• Yes, RCola. That's correct. You can divide numerator and denominator by $x$. In the denominator, dividing by $x$ is the same thing as dividing by $\sqrt{x^2}$. This gives you $$\frac{-5 + \frac 4x}{\sqrt{1 - \frac 3x + \frac 5{x^2}} + \sqrt{1 + \frac 2x + \frac 1{x^2}}}$$ and the limit is then $$\dfrac {-5 + 0}{\sqrt{1 + 0+0} + \sqrt{1 + 0 + 0}} = \frac{-5}{2}$$ Nov 25, 2013 at 14:59
• @amWhy: Just got home! Needs another UV +_1 Nov 26, 2013 at 3:56

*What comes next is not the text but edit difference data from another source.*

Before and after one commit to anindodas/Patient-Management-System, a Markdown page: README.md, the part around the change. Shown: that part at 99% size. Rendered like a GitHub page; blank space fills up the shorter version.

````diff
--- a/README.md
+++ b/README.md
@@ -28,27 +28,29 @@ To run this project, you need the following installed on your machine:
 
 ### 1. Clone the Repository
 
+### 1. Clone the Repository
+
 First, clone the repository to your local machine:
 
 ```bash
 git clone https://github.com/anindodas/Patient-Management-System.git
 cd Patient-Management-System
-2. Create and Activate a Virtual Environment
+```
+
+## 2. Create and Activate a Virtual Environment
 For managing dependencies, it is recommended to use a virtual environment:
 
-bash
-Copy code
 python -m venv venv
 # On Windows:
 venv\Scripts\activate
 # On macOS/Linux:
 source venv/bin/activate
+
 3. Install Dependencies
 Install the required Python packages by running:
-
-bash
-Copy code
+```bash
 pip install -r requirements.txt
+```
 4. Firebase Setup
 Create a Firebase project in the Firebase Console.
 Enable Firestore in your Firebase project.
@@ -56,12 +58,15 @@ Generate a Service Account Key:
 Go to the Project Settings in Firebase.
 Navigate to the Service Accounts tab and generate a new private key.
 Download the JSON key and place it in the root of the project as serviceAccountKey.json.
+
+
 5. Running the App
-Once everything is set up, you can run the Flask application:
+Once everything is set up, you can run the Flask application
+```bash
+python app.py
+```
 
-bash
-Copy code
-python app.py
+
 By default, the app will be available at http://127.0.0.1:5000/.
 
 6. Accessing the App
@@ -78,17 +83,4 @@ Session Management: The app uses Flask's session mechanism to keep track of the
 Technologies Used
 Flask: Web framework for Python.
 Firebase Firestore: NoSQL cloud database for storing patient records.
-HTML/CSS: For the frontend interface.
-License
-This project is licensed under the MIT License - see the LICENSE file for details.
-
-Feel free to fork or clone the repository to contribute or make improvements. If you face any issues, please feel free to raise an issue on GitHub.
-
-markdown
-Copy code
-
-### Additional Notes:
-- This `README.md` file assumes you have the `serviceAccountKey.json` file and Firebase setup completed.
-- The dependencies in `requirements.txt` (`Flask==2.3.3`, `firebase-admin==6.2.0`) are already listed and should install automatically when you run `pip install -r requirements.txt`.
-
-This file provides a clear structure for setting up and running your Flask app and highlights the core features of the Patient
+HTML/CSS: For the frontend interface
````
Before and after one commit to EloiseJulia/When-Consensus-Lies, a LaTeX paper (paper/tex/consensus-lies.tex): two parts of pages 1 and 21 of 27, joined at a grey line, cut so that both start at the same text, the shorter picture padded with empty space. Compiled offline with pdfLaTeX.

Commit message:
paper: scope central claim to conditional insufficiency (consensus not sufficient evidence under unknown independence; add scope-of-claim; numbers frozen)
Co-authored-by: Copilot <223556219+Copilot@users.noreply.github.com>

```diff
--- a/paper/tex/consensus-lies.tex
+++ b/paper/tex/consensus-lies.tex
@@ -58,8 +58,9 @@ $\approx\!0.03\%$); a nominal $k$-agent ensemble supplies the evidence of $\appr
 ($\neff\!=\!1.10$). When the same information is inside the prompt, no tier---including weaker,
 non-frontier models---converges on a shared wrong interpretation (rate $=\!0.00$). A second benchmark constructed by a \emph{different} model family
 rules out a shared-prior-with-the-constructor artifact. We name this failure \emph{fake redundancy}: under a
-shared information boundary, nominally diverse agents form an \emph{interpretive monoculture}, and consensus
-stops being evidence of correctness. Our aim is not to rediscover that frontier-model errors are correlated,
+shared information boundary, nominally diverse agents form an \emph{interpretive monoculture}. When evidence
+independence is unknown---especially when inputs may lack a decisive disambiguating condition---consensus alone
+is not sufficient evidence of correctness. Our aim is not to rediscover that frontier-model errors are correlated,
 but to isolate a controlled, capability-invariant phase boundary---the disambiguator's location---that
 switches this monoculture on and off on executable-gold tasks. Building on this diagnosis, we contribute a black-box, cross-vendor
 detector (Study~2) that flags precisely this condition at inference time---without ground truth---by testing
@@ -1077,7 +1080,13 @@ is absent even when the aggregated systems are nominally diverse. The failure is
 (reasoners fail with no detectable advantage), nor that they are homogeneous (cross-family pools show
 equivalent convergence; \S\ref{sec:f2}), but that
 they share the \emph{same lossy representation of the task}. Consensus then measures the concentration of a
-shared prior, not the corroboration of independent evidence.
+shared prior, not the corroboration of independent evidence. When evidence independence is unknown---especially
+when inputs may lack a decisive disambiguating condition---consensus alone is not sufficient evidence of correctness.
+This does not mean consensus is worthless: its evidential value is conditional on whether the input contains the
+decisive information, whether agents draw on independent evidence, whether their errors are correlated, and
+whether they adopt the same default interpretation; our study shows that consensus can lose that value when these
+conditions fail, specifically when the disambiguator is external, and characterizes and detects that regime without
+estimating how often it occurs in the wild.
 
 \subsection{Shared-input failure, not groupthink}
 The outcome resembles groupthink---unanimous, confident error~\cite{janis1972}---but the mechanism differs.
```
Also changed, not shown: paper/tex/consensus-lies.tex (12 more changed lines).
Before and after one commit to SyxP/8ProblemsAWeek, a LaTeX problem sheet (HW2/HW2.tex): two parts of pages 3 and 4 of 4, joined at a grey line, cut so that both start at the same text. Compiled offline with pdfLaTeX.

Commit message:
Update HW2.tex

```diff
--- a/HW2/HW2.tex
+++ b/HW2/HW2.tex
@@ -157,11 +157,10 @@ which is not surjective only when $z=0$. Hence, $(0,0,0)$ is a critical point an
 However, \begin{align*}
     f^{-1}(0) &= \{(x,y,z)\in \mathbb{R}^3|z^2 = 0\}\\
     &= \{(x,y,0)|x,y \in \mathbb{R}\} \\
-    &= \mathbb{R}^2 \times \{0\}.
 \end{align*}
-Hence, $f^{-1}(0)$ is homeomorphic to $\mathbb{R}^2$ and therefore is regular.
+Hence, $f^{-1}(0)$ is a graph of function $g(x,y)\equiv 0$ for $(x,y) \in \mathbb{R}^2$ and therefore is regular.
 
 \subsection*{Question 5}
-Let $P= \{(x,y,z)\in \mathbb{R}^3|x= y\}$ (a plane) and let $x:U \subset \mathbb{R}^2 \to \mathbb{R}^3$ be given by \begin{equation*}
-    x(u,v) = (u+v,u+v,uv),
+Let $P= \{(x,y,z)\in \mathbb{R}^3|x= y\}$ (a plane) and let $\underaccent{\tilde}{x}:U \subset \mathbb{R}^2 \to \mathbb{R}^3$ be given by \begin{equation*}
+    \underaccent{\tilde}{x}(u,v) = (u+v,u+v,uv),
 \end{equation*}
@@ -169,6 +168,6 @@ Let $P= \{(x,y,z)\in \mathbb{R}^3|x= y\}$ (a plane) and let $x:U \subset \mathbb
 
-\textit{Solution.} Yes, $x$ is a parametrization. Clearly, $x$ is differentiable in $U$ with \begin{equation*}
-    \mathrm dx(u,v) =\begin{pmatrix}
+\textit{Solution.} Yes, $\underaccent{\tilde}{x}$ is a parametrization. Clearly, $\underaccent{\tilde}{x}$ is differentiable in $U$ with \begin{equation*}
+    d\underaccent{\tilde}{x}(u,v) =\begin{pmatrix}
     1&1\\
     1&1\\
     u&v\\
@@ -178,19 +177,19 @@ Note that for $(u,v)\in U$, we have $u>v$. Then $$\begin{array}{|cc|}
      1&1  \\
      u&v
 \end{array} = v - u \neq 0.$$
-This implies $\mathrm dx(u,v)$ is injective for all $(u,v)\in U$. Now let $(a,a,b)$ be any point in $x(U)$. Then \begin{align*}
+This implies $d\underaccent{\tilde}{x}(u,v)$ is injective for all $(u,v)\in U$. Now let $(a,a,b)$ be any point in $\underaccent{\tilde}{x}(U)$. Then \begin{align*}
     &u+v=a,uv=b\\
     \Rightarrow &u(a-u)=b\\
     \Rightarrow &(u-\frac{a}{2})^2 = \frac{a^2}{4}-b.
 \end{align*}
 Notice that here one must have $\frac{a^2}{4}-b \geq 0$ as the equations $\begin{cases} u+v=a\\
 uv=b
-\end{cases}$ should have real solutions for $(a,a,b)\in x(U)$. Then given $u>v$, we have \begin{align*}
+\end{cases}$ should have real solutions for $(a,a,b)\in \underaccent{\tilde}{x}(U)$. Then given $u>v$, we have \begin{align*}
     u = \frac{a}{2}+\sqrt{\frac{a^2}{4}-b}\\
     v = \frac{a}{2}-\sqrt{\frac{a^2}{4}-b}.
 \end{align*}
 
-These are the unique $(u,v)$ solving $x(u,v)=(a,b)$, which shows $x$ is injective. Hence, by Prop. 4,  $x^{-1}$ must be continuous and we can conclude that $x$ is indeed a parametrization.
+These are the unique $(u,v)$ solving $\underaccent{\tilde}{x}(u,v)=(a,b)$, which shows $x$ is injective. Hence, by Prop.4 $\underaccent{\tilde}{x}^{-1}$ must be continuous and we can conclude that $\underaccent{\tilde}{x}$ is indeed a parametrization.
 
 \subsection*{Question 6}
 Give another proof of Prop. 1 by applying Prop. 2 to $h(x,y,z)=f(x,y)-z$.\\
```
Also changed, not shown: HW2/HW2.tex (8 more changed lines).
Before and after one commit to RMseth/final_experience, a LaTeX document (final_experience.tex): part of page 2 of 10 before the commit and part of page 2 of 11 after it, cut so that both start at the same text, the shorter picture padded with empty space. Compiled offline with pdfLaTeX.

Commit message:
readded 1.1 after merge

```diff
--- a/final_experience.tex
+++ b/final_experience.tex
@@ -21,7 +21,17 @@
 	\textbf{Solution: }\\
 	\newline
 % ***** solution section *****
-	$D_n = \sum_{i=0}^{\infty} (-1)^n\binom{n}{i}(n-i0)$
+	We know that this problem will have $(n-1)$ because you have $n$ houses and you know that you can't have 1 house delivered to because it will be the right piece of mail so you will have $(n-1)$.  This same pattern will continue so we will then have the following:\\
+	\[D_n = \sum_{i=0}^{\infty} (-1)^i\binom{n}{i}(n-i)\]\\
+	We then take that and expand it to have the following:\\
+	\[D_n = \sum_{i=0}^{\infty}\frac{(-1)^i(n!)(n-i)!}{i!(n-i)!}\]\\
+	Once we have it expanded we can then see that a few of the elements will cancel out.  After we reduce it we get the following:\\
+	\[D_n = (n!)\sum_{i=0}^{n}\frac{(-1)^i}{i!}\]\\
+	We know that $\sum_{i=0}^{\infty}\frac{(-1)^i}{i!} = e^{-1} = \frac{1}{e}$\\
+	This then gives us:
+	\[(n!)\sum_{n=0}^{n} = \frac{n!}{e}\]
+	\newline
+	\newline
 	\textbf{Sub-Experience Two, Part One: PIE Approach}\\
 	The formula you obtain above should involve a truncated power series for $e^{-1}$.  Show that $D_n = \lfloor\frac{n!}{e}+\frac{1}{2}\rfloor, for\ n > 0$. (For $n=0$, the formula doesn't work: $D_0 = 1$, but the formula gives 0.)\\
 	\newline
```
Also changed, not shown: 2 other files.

Setting $x=\frac1h$

$$\lim_{x\to\infty}(\sqrt{x^2-3x+5}-\sqrt{x^2+2x+1})$$

$$=\lim_{h\to0^+}\frac{\sqrt{1-3h+5h^2}-\sqrt{1+2h+h^2}}h$$

$$=\lim_{h\to0^+}\frac{(1-3h+5h^2)-(1+2h+h^2)}{h(\sqrt{1-3h+5h^2}+\sqrt{1+2h+h^2})}$$

$$=\lim_{h\to0^+}\frac{4h^2-5h}h\cdot\frac1{\lim_{h\to0}\sqrt{1-3h+5h^2}+\sqrt{1+2h+h^2}}$$

Now as $h\to0^+,h\ne0$ the limit reduces to

$$\lim_{h\to0^+}\frac{4h-5}1\cdot\frac1{\lim_{h\to0}\sqrt{1-3h+5h^2}+\sqrt{1+2h+h^2}}$$

$$=-5\cdot\frac1{1+1}$$